Tile made from porcelain, ceramic, concrete or natural stone can be a great addition to any space thanks to its natural strength and durability, low maintenance and versatility. These features also make tile a solid choice for outdoor spaces, such as porches, patios and other areas designed for outdoor living. Of course, not every indoor tile will work outdoors, and choosing the wrong tile could mean ugly cracks and stains as well as dangerously slippery surfaces for family and visitors. While many different tile materials can be used outdoors, the following guidelines can help you balance safety, maintenance and durability for exterior tile applications.
Density and Hardness
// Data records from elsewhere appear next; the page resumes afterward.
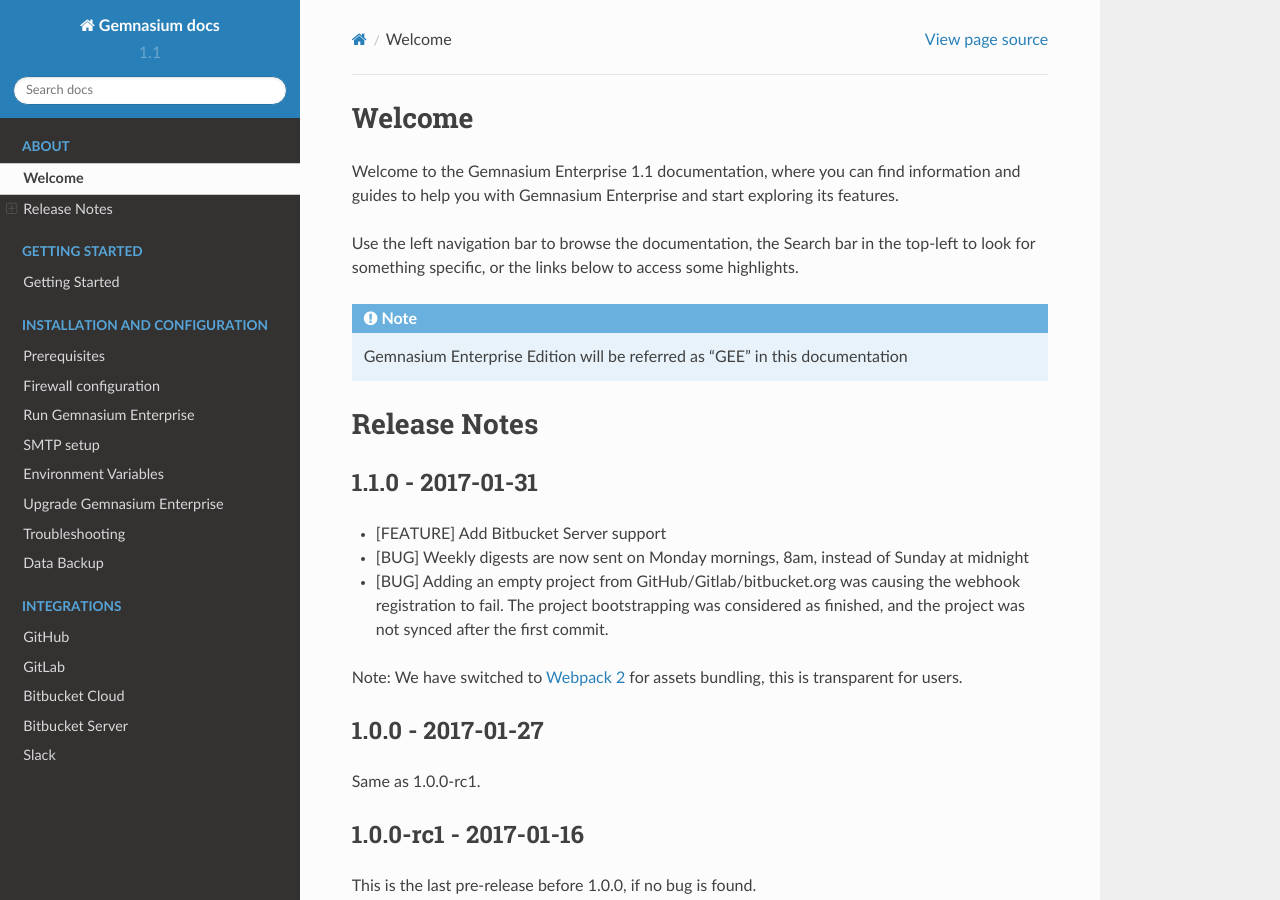
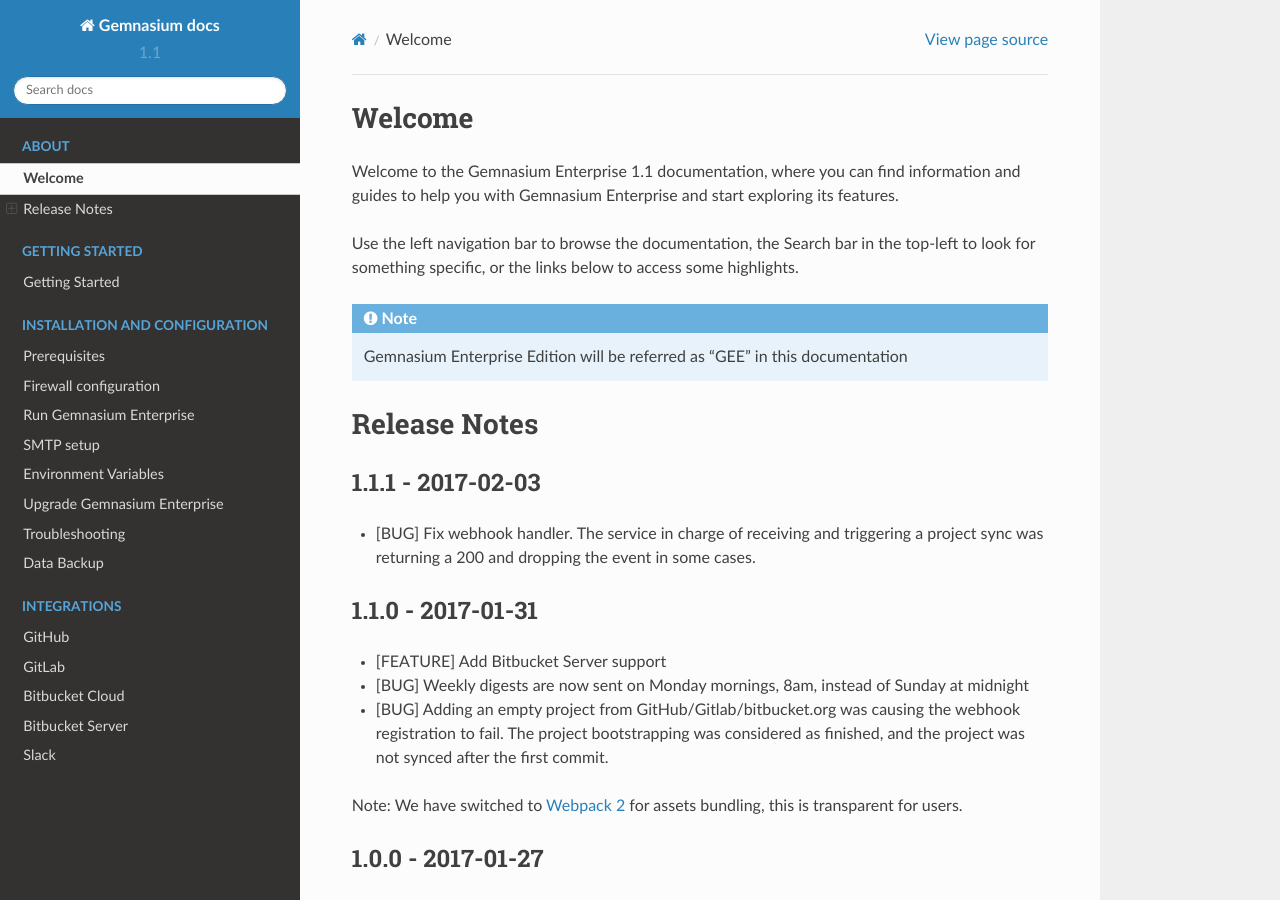
Before and after one commit to jipiboily/docs-1, a Sphinx documentation site: the page built from docs/welcome.rst, in a window 1280 px wide and 900 px high. Built offline with Sphinx 7.4.7 and the Read the Docs theme 2.0.0, drawn with Linux system fonts in a browser that asks for light colours.

```diff
--- a/docs/conf.py
+++ b/docs/conf.py
@@ -67,7 +67,7 @@ author = u'Gemnasium'
 # The short X.Y version.
 version = u'1.1'
 # The full version, including alpha/beta/rc tags.
-release = u'1.1.0'
+release = u'1.1.1'
 
 # The language for content autogenerated by Sphinx. Refer to documentation
 # for a list of supported languages.
--- a/docs/welcome.rst
+++ b/docs/welcome.rst
@@ -9,6 +9,11 @@ Use the left navigation bar to browse the documentation, the Search bar in the t
 
 Release Notes
 =============
+
+1.1.1 - 2017-02-03
+------------------
+
+* [BUG] Fix webhook handler. The service in charge of receiving and triggering a project sync was returning a 200 and dropping the event in some cases.
 
 1.1.0 - 2017-01-31
 ------------------
```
The harder and denser a tile is, the better it will hold up against wear and tear from kids, scraping patio chairs or falling tree branches. In general, glazed porcelain tiles are harder and denser than ceramic, making them a better choice for outdoors. For even more toughness from your tiles, pick stones such as granite or slate, but avoid softer stone tiles made from limestone, marble or travertine. While a solid tile with no glaze, such as a high-quality granite, will hide chips and cracks better than glazed tiles, you can reduce the risk of chipped surfaces by looking for tougher glazes. You can compare glazes based on the MOHS rating, where higher ratings equal tougher, more durable top layers.
Outdoor tiles are subject to rain, snow, spills and splashes, which can make them slippery and dangerous. Reduce the risk of slips and falls by choosing tiles rated with a higher coefficient of friction. The higher the COF, the better traction the tiles provide. While it's very subjective what level of COF is the safest, the Americans with Disabilities Act specifies a rating of 0.6, which can serve as a useful starting point for homeowners.
The most important factor to consider when choosing outdoor tile is how likely the tile is to absorb water. Tiles with a porous surface not only absorb moisture, which can lead to freezing and cracking, but also are more likely to soak up stains and collect dirt and dust. To find the right tile for outdoor use, pay close attention to tile descriptions when comparing products. Tiles rated as non-vitreous are the most porous and a poor choice for outside applications. Instead, stick to impervious tiles, which are non-absorbent to resist both moisture and stains.
For further assistance, contact a local outlet, such as Diamond Contract Flooring LLC.Share